Detected change data:

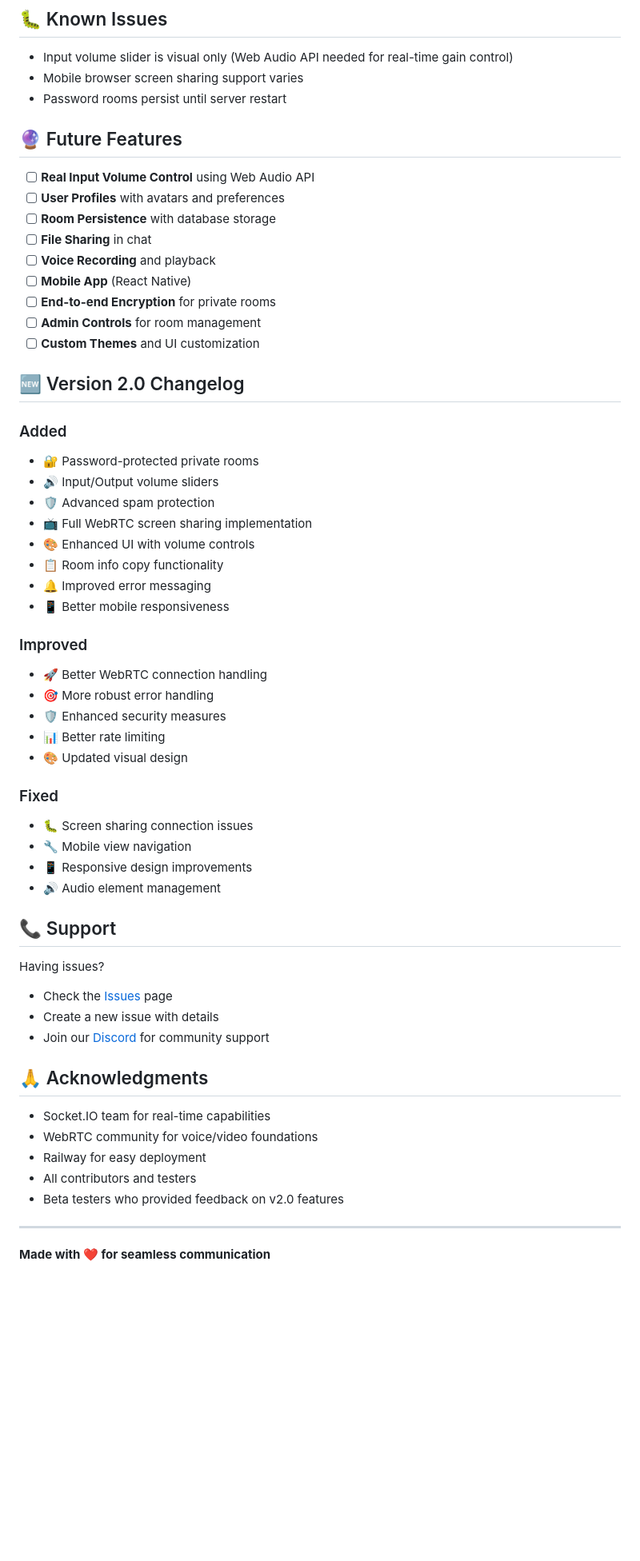
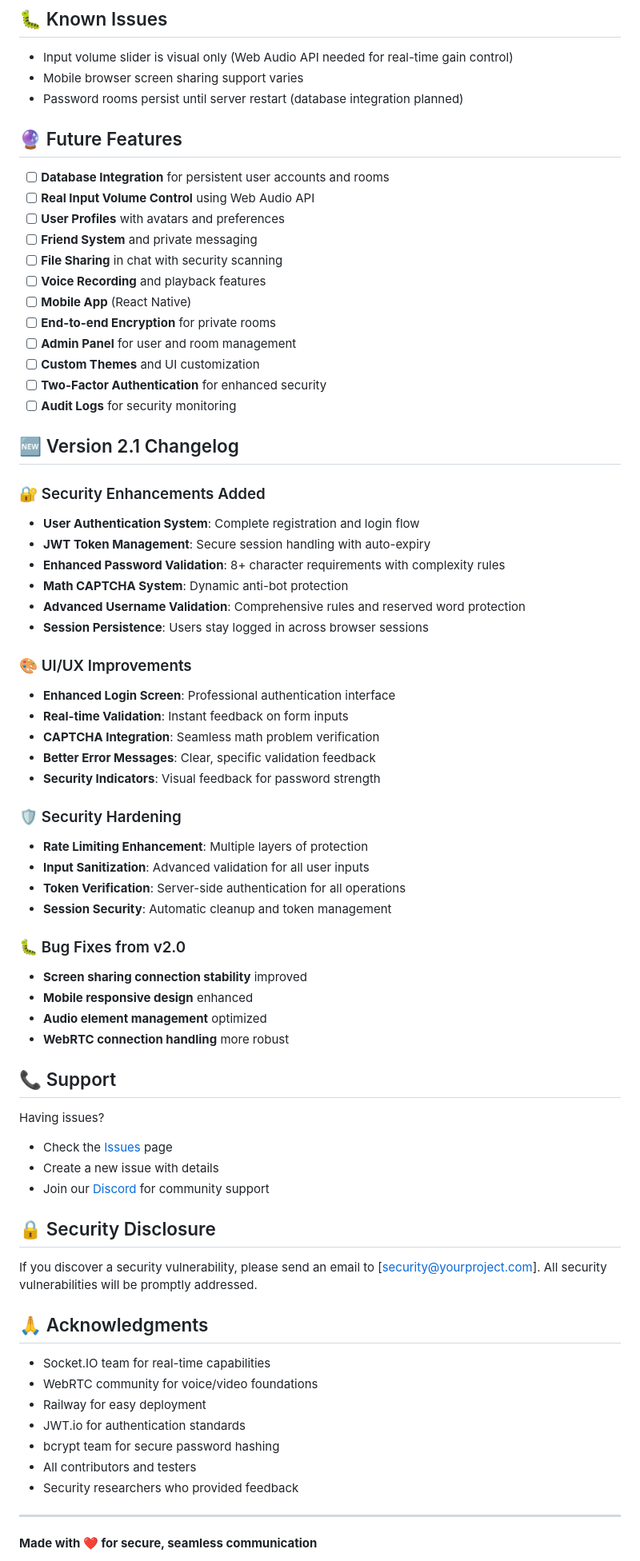
Before and after one commit to izzethannn/memochat-backend, a Markdown page: README.md, the part around one of its changes. Shown at 80% size. Rendered like a GitHub page; blank space fills up the shorter version.

```diff
--- a/README.md
+++ b/README.md
@@ -233,44 +293,51 @@ This project is licensed under the MIT License - see the [LICENSE](LICENSE) file
 
 - Input volume slider is visual only (Web Audio API needed for real-time gain control)
 - Mobile browser screen sharing support varies
-- Password rooms persist until server restart
+- Password rooms persist until server restart (database integration planned)
 
 ## 🔮 Future Features
 
+- [ ] **Database Integration** for persistent user accounts and rooms
 - [ ] **Real Input Volume Control** using Web Audio API
 - [ ] **User Profiles** with avatars and preferences
-- [ ] **Room Persistence** with database storage
-- [ ] **File Sharing** in chat
-- [ ] **Voice Recording** and playback
+- [ ] **Friend System** and private messaging
+- [ ] **File Sharing** in chat with security scanning
+- [ ] **Voice Recording** and playback features
 - [ ] **Mobile App** (React Native)
 - [ ] **End-to-end Encryption** for private rooms
-- [ ] **Admin Controls** for room management
+- [ ] **Admin Panel** for user and room management
 - [ ] **Custom Themes** and UI customization
+- [ ] **Two-Factor Authentication** for enhanced security
+- [ ] **Audit Logs** for security monitoring
 
-## 🆕 Version 2.0 Changelog
+## 🆕 Version 2.1 Changelog
 
-### Added
-- 🔐 Password-protected private rooms
-- 🔊 Input/Output volume sliders
-- 🛡️ Advanced spam protection
-- 📺 Full WebRTC screen sharing implementation
-- 🎨 Enhanced UI with volume controls
-- 📋 Room info copy functionality
-- 🔔 Improved error messaging
-- 📱 Better mobile responsiveness
+### 🔐 Security Enhancements Added
+- **User Authentication System**: Complete registration and login flow
+- **JWT Token Management**: Secure session handling with auto-expiry
+- **Enhanced Password Validation**: 8+ character requirements with complexity rules
+- **Math CAPTCHA System**: Dynamic anti-bot protection
+- **Advanced Username Validation**: Comprehensive rules and reserved word protection
+- **Session Persistence**: Users stay logged in across browser sessions
 
-### Improved
-- 🚀 Better WebRTC connection handling
-- 🎯 More robust error handling
-- 🛡️ Enhanced security measures
-- 📊 Better rate limiting
-- 🎨 Updated visual design
+### 🎨 UI/UX Improvements
+- **Enhanced Login Screen**: Professional authentication interface
+- **Real-time Validation**: Instant feedback on form inputs
+- **CAPTCHA Integration**: Seamless math problem verification
+- **Better Error Messages**: Clear, specific validation feedback
+- **Security Indicators**: Visual feedback for password strength
 
-### Fixed
-- 🐛 Screen sharing connection issues
-- 🔧 Mobile view navigation
-- 📱 Responsive design improvements
-- 🔊 Audio element management
+### 🛡️ Security Hardening
+- **Rate Limiting Enhancement**: Multiple layers of protection
+- **Input Sanitization**: Advanced validation for all user inputs
+- **Token Verification**: Server-side authentication for all operations
+- **Session Security**: Automatic cleanup and token management
+
+### 🐛 Bug Fixes from v2.0
+- **Screen sharing connection stability** improved
+- **Mobile responsive design** enhanced
+- **Audio element management** optimized
+- **WebRTC connection handling** more robust
 
 ## 📞 Support
 
@@ -279,15 +346,21 @@ Having issues?
 - Create a new issue with details
 - Join our [Discord](https://discord.gg/your-link) for community support
 
+## 🔒 Security Disclosure
+
+If you discover a security vulnerability, please send an email to [security@yourproject.com]. All security vulnerabilities will be promptly addressed.
+
 ## 🙏 Acknowledgments
 
 - Socket.IO team for real-time capabilities
 - WebRTC community for voice/video foundations
 - Railway for easy deployment
+- JWT.io for authentication standards
+- bcrypt team for secure password hashing
 - All contributors and testers
-- Beta testers who provided feedback on v2.0 features
+- Security researchers who provided feedback
 
 ---
 
-**Made with ❤️ for seamless communication**
+**Made with ❤️ for secure, seamless communication**
 
```
Also changed, not shown: other parts of README.md (+159 -79 lines).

What the task asks: Copy each line of the records that has "rooms" in it.

Solved exercise:
-- Password rooms persist until server restart
+- Password rooms persist until server restart (database integration planned)
+- [ ] **Database Integration** for persistent user accounts and rooms
 - [ ] **End-to-end Encryption** for private rooms
-- 🔐 Password-protected private rooms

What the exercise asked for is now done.